■ What you need to do:
Show every line from the data below that includes "position".

Recorded data
▼

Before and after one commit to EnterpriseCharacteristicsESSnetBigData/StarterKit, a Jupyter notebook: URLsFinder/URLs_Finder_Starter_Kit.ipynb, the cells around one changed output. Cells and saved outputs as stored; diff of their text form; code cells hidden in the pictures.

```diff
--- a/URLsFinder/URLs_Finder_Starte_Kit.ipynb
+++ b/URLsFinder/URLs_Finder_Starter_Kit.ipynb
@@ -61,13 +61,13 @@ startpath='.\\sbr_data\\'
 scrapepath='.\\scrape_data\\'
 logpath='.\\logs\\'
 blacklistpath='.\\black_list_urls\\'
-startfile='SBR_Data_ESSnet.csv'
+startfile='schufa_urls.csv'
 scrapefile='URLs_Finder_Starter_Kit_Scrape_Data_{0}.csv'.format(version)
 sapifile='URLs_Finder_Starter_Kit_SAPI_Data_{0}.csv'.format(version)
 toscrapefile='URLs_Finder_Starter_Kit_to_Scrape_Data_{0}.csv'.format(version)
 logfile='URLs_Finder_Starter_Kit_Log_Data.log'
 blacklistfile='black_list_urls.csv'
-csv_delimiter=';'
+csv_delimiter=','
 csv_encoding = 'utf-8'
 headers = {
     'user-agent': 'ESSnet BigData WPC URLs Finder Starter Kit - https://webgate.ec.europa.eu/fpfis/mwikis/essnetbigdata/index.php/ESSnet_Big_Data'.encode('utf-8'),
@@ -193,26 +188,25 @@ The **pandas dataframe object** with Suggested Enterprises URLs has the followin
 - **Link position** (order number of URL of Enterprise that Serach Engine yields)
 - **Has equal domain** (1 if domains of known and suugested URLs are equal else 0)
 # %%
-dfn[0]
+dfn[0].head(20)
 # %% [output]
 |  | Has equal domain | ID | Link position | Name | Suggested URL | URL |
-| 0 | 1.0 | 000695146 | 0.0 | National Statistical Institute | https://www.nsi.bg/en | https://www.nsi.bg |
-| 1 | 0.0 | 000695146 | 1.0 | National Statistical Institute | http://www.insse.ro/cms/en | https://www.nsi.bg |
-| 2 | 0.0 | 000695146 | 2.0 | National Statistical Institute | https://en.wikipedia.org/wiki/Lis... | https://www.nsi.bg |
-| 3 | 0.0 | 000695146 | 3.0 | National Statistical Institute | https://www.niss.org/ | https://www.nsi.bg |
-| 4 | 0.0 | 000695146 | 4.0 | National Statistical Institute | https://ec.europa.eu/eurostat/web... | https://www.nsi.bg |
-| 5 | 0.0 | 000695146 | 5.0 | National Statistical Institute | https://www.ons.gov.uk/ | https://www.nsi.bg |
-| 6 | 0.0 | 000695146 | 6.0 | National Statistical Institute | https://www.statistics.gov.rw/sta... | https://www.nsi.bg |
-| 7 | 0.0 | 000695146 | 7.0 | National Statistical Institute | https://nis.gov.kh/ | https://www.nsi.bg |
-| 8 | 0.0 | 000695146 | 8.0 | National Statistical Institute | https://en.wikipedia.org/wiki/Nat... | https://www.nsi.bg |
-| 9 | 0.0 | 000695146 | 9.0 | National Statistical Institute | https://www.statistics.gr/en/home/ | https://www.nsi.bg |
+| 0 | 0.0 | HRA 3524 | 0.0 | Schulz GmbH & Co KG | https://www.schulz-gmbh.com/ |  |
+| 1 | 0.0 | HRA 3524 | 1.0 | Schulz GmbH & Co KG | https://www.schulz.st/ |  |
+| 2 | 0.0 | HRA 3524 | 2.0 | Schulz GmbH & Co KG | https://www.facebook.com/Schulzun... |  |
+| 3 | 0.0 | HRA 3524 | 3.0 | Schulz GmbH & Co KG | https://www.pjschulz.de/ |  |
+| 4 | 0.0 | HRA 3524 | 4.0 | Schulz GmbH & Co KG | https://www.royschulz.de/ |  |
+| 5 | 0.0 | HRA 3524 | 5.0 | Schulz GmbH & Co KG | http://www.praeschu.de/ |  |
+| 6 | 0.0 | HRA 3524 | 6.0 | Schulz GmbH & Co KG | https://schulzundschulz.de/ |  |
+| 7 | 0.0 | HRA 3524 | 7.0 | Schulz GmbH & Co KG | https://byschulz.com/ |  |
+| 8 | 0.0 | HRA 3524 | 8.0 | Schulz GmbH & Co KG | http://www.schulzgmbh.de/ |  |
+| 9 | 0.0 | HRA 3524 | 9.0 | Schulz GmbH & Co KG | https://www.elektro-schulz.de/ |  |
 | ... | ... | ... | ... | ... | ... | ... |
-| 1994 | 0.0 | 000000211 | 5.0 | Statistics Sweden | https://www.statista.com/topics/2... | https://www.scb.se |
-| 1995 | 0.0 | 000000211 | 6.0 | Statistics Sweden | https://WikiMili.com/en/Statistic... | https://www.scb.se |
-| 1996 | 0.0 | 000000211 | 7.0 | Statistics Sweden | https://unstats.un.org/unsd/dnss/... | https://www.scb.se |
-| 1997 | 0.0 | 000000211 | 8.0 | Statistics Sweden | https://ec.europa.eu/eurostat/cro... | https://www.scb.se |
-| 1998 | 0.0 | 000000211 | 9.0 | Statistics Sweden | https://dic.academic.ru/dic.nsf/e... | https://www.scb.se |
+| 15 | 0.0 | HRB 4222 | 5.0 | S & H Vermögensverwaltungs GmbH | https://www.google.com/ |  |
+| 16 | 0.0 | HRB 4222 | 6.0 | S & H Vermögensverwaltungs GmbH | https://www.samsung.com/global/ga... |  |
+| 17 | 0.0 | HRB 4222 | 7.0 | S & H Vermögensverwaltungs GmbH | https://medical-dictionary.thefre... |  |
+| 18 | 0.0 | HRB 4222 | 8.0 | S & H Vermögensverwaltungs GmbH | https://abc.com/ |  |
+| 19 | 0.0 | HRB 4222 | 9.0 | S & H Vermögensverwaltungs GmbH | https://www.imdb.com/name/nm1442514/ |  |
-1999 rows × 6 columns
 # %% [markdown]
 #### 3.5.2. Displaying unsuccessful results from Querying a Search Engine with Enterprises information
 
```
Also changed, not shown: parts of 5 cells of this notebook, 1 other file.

▲

■ Task response:
 - **Link position** (order number of URL of Enterprise that Serach Engine yields)
 |  | Has equal domain | ID | Link position | Name | Suggested URL | URL |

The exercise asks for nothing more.